- **Try it**
Every line holding the string "ConvertMDHistoToMatrixWorkspace" is to be copied from the entries below.

- **Record set**
========================================================================
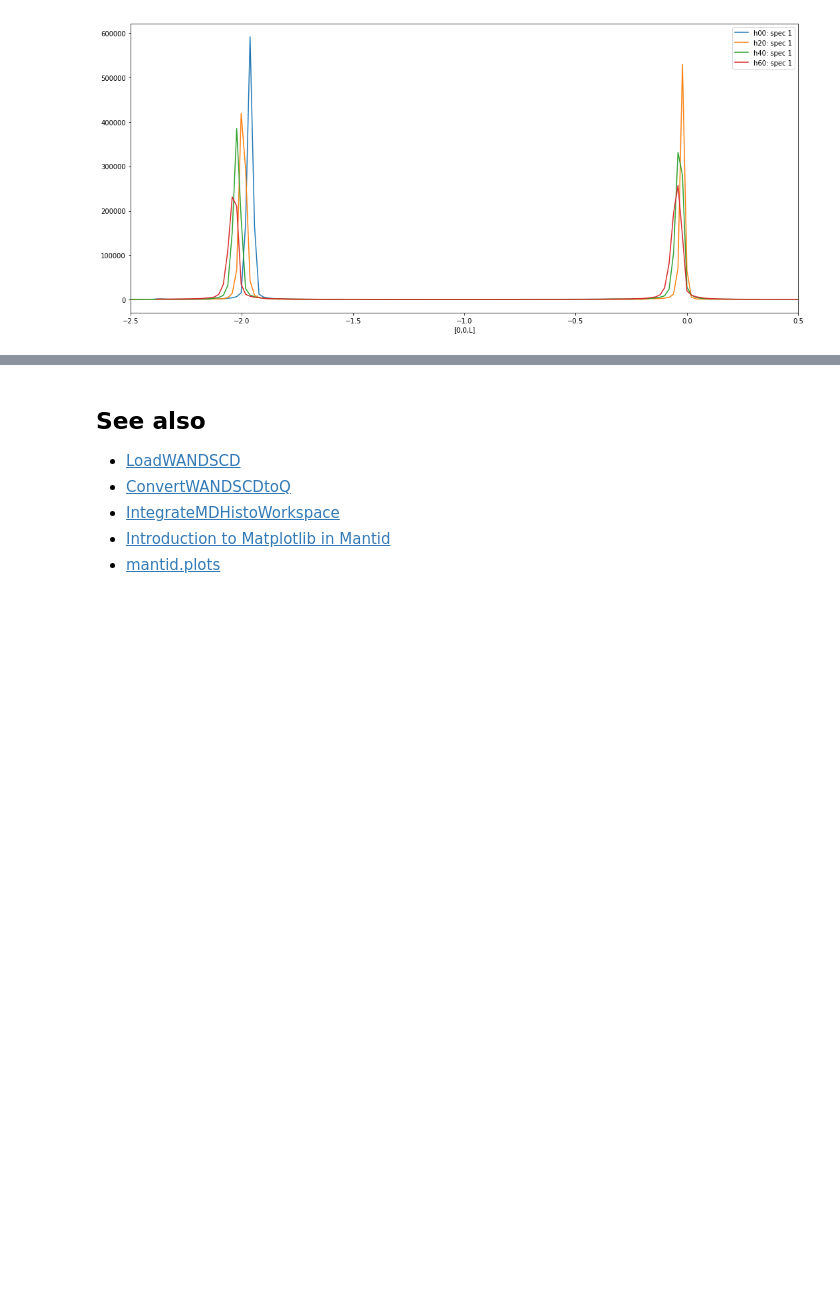
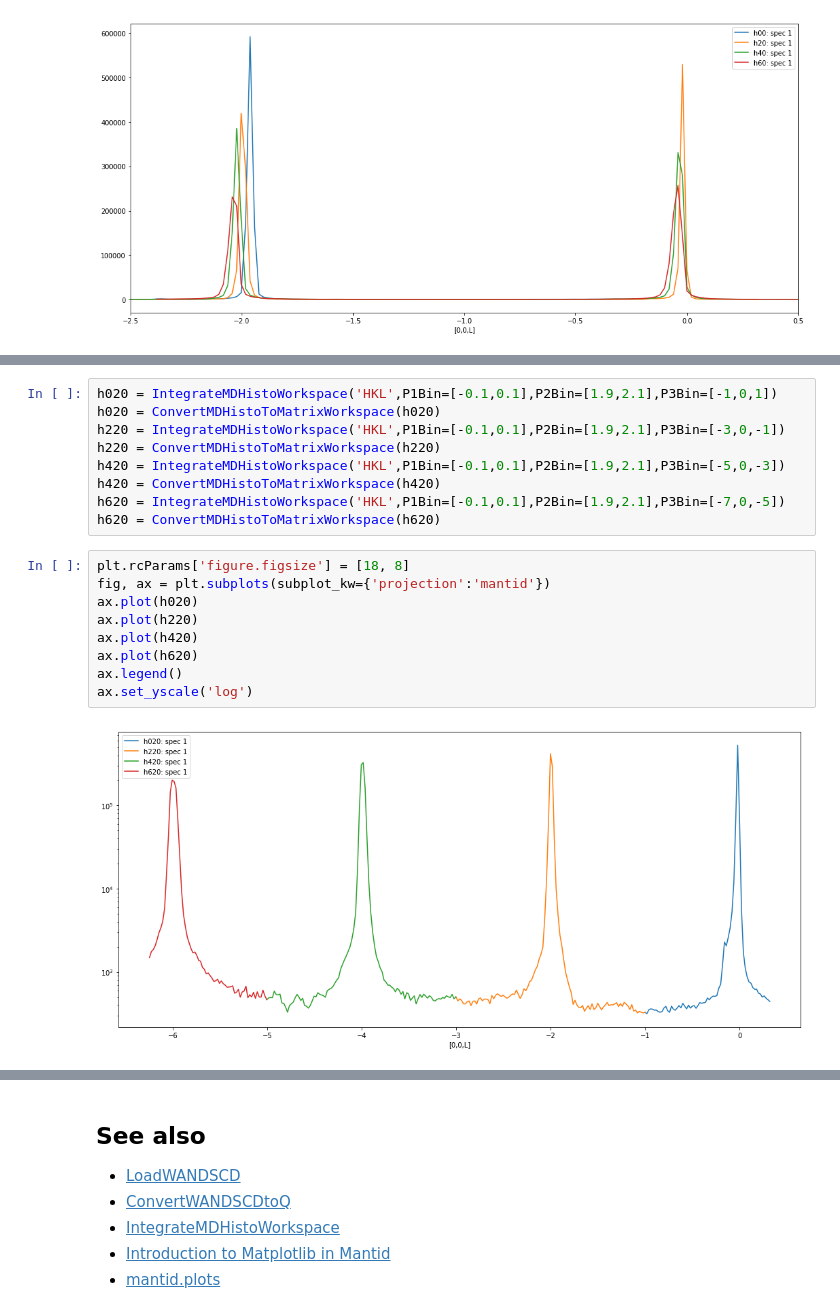
Before and after one commit to rosswhitfield/wand, a Jupyter notebook: notebooks/Single Crystal Reduction - NaCl.ipynb, the cells around one changed output, grey strips where cells are left out. Saved outputs shown, nothing was run; the diff lists cells and outputs as text; blank space fills up the shorter version.

```diff
--- a/notebooks/Single Crystal Reduction - NaCl.ipynb
+++ b/notebooks/Single Crystal Reduction - NaCl.ipynb
@@ -225,0 +264,20 @@ ax.set_xlim(-2.5,0.5)
+# %%
+h020 = IntegrateMDHistoWorkspace('HKL',P1Bin=[-0.1,0.1],P2Bin=[1.9,2.1],P3Bin=[-1,0,1])
+h020 = ConvertMDHistoToMatrixWorkspace(h020)
+h220 = IntegrateMDHistoWorkspace('HKL',P1Bin=[-0.1,0.1],P2Bin=[1.9,2.1],P3Bin=[-3,0,-1])
+h220 = ConvertMDHistoToMatrixWorkspace(h220)
+h420 = IntegrateMDHistoWorkspace('HKL',P1Bin=[-0.1,0.1],P2Bin=[1.9,2.1],P3Bin=[-5,0,-3])
+h420 = ConvertMDHistoToMatrixWorkspace(h420)
+h620 = IntegrateMDHistoWorkspace('HKL',P1Bin=[-0.1,0.1],P2Bin=[1.9,2.1],P3Bin=[-7,0,-5])
+h620 = ConvertMDHistoToMatrixWorkspace(h620)
+# %%
+plt.rcParams['figure.figsize'] = [18, 8]
+fig, ax = plt.subplots(subplot_kw={'projection':'mantid'})
+ax.plot(h020)
+ax.plot(h220)
+ax.plot(h420)
+ax.plot(h620)
+ax.legend()
+ax.set_yscale('log')
+# %% [output]
+[figure, added]
```
Also changed, not shown: parts of 7 cells of this notebook.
========================================================================
- **Answer to this exercise**
+h020 = ConvertMDHistoToMatrixWorkspace(h020)
+h220 = ConvertMDHistoToMatrixWorkspace(h220)
+h420 = ConvertMDHistoToMatrixWorkspace(h420)
+h620 = ConvertMDHistoToMatrixWorkspace(h620)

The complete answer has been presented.